### Provided records
----

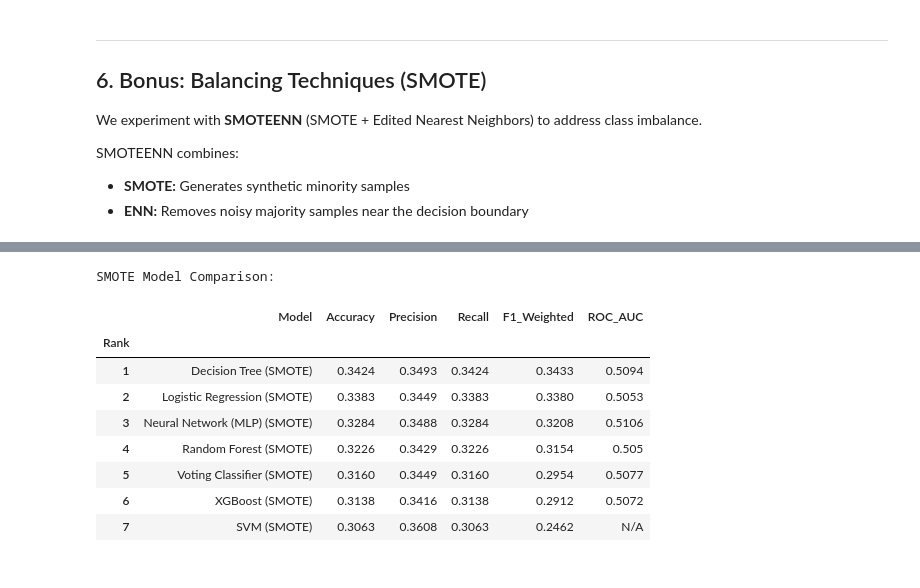
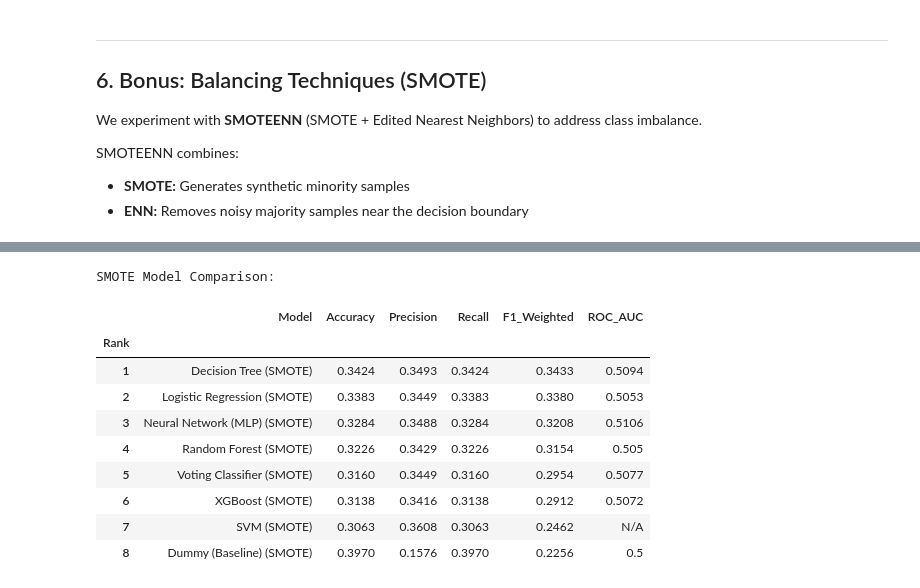
Before and after one commit to RayeC-1305/WIA1006_ML_OCC2_GROUP8, a Jupyter notebook: notebooks/dating_app_match_prediction.ipynb, the cells around one changed output, grey strips where cells are left out. Cells and saved outputs as stored; diff of their text form; code cells hidden in the pictures.

```diff
--- a/notebooks/dating_app_match_prediction.ipynb
+++ b/notebooks/dating_app_match_prediction.ipynb
@@ -495,6 +497,7 @@ We train **7 models** across different algorithmic families:
 preprocessor = build_preprocessor()
 
 models_and_params = [
+    ("Dummy (Baseline)", DummyClassifier(strategy="most_frequent"), {}),
     ("Logistic Regression", LogisticRegression(max_iter=1000, class_weight="balanced", random_state=42),
      {"C": [0.01, 0.1, 1.0, 10.0, 100.0]}),
     ("Decision Tree", DecisionTreeClassifier(class_weight="balanced", random_state=42),
@@ -554,11 +557,13 @@ for name, estimator, param_grid in models_and_params:
         best_pipe = pipe
 
     fitted_models[name] = best_pipe
+    joblib.dump(best_pipe, os.path.join(MODELS_DIR, name.lower().replace(" ", "_").replace("(", "").replace(")", "") + ".pkl"))
 
-# Voting Classifier
-print(f"\n{'='*60}")
-print("  Training: Voting Classifier")
-print(f"{'='*60}")
+print("\n" + "="*60)
+print("  Training Voting Classifier (Ensemble)")
+print("="*60)
+
+# Build Voting Classifier from best individual models
 estimators = [
     ("lr", fitted_models["Logistic Regression"].named_steps["model"]),
     ("rf", fitted_models["Random Forest"].named_steps["model"]),
@@ -572,6 +577,7 @@ voting_pipe = Pipeline([
 ])
 voting_pipe.fit(X_train, y_train)
 fitted_models["Voting Classifier"] = voting_pipe
+joblib.dump(voting_pipe, os.path.join(MODELS_DIR, "voting_classifier.pkl"))
 
-print(f"\nAll {len(fitted_models)} models trained.")
+print(f"\nAll {len(fitted_models)} models trained and saved.")
 # %% [output]
@@ -699,6 +707,8 @@ if n_classes == 1:
 for cls_idx, cls_name in enumerate(CLASS_NAMES):
     ax = axes[cls_idx]
     for name, model in fitted_models.items():
+        if name == "Dummy (Baseline)":
+            continue
         try:
             y_prob = model.predict_proba(X_test)
             fpr, tpr, _ = roc_curve(y_test_bin[:, cls_idx], y_prob[:, cls_idx])
@@ -721,7 +731,7 @@ plt.show()
 ### 4.4 Model Comparison Bar Chart
 # %%
 metrics = ["Accuracy", "Precision", "Recall", "F1_Weighted"]
-df_plot = comparison_df.copy()
+df_plot = comparison_df[comparison_df["Model"] != "Dummy (Baseline)"].copy()
 
 fig, ax = plt.subplots(figsize=(12, 6))
 x = np.arange(len(df_plot))
@@ -1051,45 +1060,43 @@ All 7 SMOTE models trained.
 # %%
 # Evaluate SMOTE models
 results_smote = []
 for name, model in fitted_smote.items():
+    y_pred = model.predict(X_test)
+    acc = accuracy_score(y_test, y_pred)
+    prec = precision_score(y_test, y_pred, average="weighted", zero_division=0)
+    rec = recall_score(y_test, y_pred, average="weighted", zero_division=0)
+    f1 = f1_score(y_test, y_pred, average="weighted", zero_division=0)
     try:
-        y_pred = model.predict(X_test)
-        acc = accuracy_score(y_test, y_pred)
-        prec = precision_score(y_test, y_pred, average="weighted", zero_division=0)
-        rec = recall_score(y_test, y_pred, average="weighted", zero_division=0)
-        f1 = f1_score(y_test, y_pred, average="weighted", zero_division=0)
-        try:
-            y_prob = model.predict_proba(X_test)
-            y_test_bin = label_binarize(y_test, classes=classes)
-            roc = roc_auc_score(y_test_bin, y_prob, average="weighted", multi_class="ovr")
-        except Exception:
-            roc = np.nan
-        results_smote.append({
-            "Model": f"{name} (SMOTE)", "Accuracy": round(acc, 4), "Precision": round(prec, 4),
-            "Recall": round(rec, 4), "F1_Weighted": round(f1, 4),
-            "ROC_AUC": round(roc, 4) if not np.isnan(roc) else "N/A",
-        })
-    except Exception as e:
-        print(f"  Skipping {name} (SMOTE): {e}")
+        y_prob = model.predict_proba(X_test)
+        y_test_bin = label_binarize(y_test, classes=classes)
+        roc = roc_auc_score(y_test_bin, y_prob, average="weighted", multi_class="ovr")
+    except Exception:
+        roc = np.nan
+    results_smote.append({
+        "Model": f"{name} (SMOTE)", "Accuracy": round(acc, 4), "Precision": round(prec, 4),
+        "Recall": round(rec, 4), "F1_Weighted": round(f1, 4),
+        "ROC_AUC": round(roc, 4) if not np.isnan(roc) else "N/A",
+    })
 
 comparison_smote = pd.DataFrame(results_smote)
 comparison_smote = comparison_smote.sort_values("F1_Weighted", ascending=False).reset_index(drop=True)
 comparison_smote.index += 1
 comparison_smote.index.name = "Rank"
 comparison_smote.to_csv(os.path.join(REPORTS_DIR, "model_comparison_smote.csv"))
 print("SMOTE Model Comparison:")
 comparison_smote
 # %% [output]
 SMOTE Model Comparison:
 |  | Model | Accuracy | Precision | Recall | F1_Weighted | ROC_AUC |
 | Rank |  |  |  |  |  |  |
 | 1 | Decision Tree (SMOTE) | 0.3424 | 0.3493 | 0.3424 | 0.3433 | 0.5094 |
 | 2 | Logistic Regression (SMOTE) | 0.3383 | 0.3449 | 0.3383 | 0.3380 | 0.5053 |
 | 3 | Neural Network (MLP) (SMOTE) | 0.3284 | 0.3488 | 0.3284 | 0.3208 | 0.5106 |
 | 4 | Random Forest (SMOTE) | 0.3226 | 0.3429 | 0.3226 | 0.3154 | 0.505 |
 | 5 | Voting Classifier (SMOTE) | 0.3160 | 0.3449 | 0.3160 | 0.2954 | 0.5077 |
 | 6 | XGBoost (SMOTE) | 0.3138 | 0.3416 | 0.3138 | 0.2912 | 0.5072 |
 | 7 | SVM (SMOTE) | 0.3063 | 0.3608 | 0.3063 | 0.2462 | N/A |
+| 8 | Dummy (Baseline) (SMOTE) | 0.3970 | 0.1576 | 0.3970 | 0.2256 | 0.5 |
 # %%
 # Combined comparison: class_weight='balanced' vs SMOTE
 all_results = results + results_smote
```
Also changed, not shown: parts of 13 cells of this notebook, 11 other files.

----

### Work task
Pull every line with the string "Baseline" out of the material.

### Output for this task
+    ("Dummy (Baseline)", DummyClassifier(strategy="most_frequent"), {}),
+        if name == "Dummy (Baseline)":
+df_plot = comparison_df[comparison_df["Model"] != "Dummy (Baseline)"].copy()
+| 8 | Dummy (Baseline) (SMOTE) | 0.3970 | 0.1576 | 0.3970 | 0.2256 | 0.5 |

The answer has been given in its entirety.